The measurement of the spin of the electron serves as the simplest example of the fundamental nature of a free binary choice.  Imagine that a particular spin state is formed using a Stern-Gerlach apparatus.  Subsequently, the electron spends its metaphorical life responding to the stimuli it encounters, somewhat like a human being making choices.  The elevator arrives and the operator asks "Are you interested in going up or down today?"  Being in the pure spin-up state, it responds "up."  When the door opens, it is presented with a left-right choice and turns right, at which point is sees a ladder and makes the choice to climb up or down at a 45 degree angle.  When another electron is prepared to be in the identical initial state as the first one and is provided with the same alternatives, it is observed to make different choices.  Two individuals with free will could be imagined behaving differently as do the electrons, responding in what appears to be a nondeterministic way when presented with the same choices.  Does the appearance of nondeterministic behavior imply that free will is at work?

We have seen that the probabilities of outcomes that are coded into the state vector are not the result of a cause in the classical sense.  The probabilities are built into the state vector and are determined from how the system was prepared and from what perspective the measurement is taken.  In the case of a coin toss, we don't know the outcome until it hits the floor.  However, this is willful ignorance in the sense that a high-speed video camera could record a movie of the spinning quarter, which could be analyzed to predict the outcome before the coin lands.  In the quantum case, the outcome is absolutely unknown to any observer, because the system is in what's called a superposition of states, where the outcomes are mixed together.  The act of the measurement then forces the state vector to collapse into just one of the possible states based on the probabilities built into the state vector.

The conclusion from this analysis is that variability in the actions of two individual electrons need not imply causative factors.  Quantum effects lead naturally to such variability in the case when two electrons are prepared in the same way and placed in the same environment.

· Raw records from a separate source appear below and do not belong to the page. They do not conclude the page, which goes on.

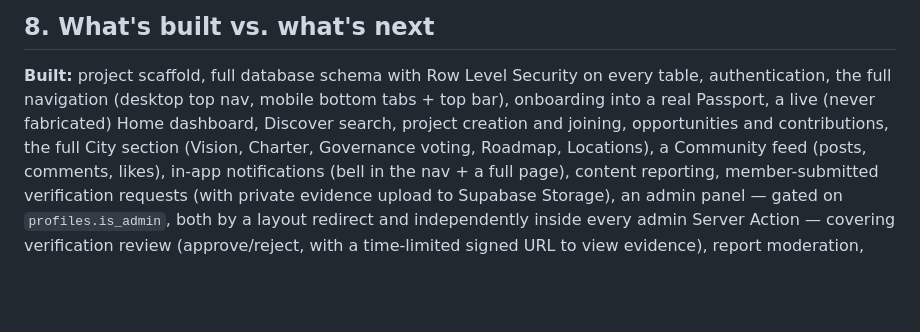
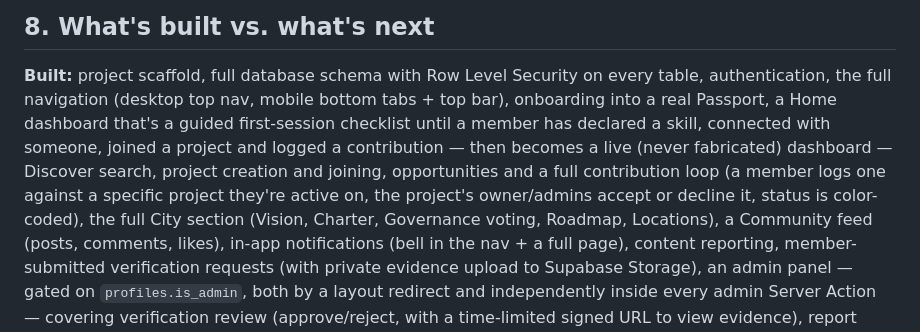
Before and after one commit to ollie81/Evorien, a Markdown page: README.md, the part around the change. Drawn GitHub-style; blank space fills up the shorter version.

Commit message:
Update README: Home checklist and the full contribution loop
Co-Authored-By: Claude Sonnet 5 <noreply@anthropic.com>
Claude-Session: https://claude.ai/code/session_01QWf6PCvbrD43W7DSjVLqup

```diff
--- a/README.md
+++ b/README.md
@@ -178,9 +178,14 @@ the browser — only the public anon key, loaded via `NEXT_PUBLIC_` env vars.
 
 **Built:** project scaffold, full database schema with Row Level Security
 on every table, authentication, the full navigation (desktop top nav,
-mobile bottom tabs + top bar), onboarding into a real Passport, a live
-(never fabricated) Home dashboard, Discover search, project creation and
-joining, opportunities and contributions, the full City section (Vision,
+mobile bottom tabs + top bar), onboarding into a real Passport, a Home
+dashboard that's a guided first-session checklist until a member has
+declared a skill, connected with someone, joined a project and logged a
+contribution — then becomes a live (never fabricated) dashboard — Discover
+search, project creation and joining, opportunities and a full
+contribution loop (a member logs one against a specific project they're
+active on, the project's owner/admins accept or decline it, status is
+color-coded), the full City section (Vision,
 Charter, Governance voting, Roadmap, Locations), a Community feed (posts,
 comments, likes), in-app notifications (bell in the nav + a full page),
 content reporting, member-submitted verification requests (with private
```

Particles in the quantum world behave in many ways like humans.  For the electron, future choices are made based on probabilities that are determined from the initial conditions, not unlike the cards we are dealt at birth.  It is possible to impose evolutionary forces on an electron to favor a spin-up state.  For example, if the electron is initially in a spin-down state, first do a horizontal measurement, which will result in a spin-left or spin-right state, each of equal probability.  Once in the spin-left or spin-right state, a vertical measurement will collapse the state vector into a spin-up state half the time.  If the electron is found to be in the spin-up state, the goal is achieved,  If the spin-down state results, restart the process again by measuring the horizontal then vertical spin.  Each pair of vertical/horizontal measurements has a 1/2 probability of flipping the spin to the desired spin-up state, so the desired state can be reached with high probability after only a few iterations of the selection process.  This behavior can act as a metaphor for evolutionary forces that favor a particular spin orientation, or upbringing that defines the character of the individual.

The spin of one electron, then, can display the behavior of intention and conscious choice; but, the mathematical structure of the state vector and the constraints imposed by Bell's theorem removes the possibility for the action of free will and demands that the state vector be definitive.  As such, the probabilities are determined definitively from the initial conditions and the measurement axis.  Since the world is not made of single electrons, we next consider two electrons that act together as the precursor to an inductive argument that can be applied to more complex systems, including conscious beings.


The electron may seem to have little to do with our everyday lives, but they are essential in defining the character of atoms, are central to chemical bonds that make the molecules of life, and are fundamental to our senses.  The sensation of touch comes from repulsive forces between electrons and we see things because of light scattering from or being absorbed by electrons in atoms and molecules.

The electron has a truly out-of-this-world property that we have alluded to, and it stems from the relationship between the spin and the magnetic dipole moment, which we used interchangeably but now need to define more precisely.

Let's begin by using our macroscopic worldly bias by picturing the electron as a sphere whose volume is filled with a smooth smeared-out electric charge.  A spinning sphere has angular momentum -- a property of mass in circular motion.  For convenience, let's focus on the equator, which is furthest from the spin axis and travels at the highest speed -- thus contributes most to the angular momentum.  Since moving electric charge is by definition current, the equator forms a circular loop of electrical current.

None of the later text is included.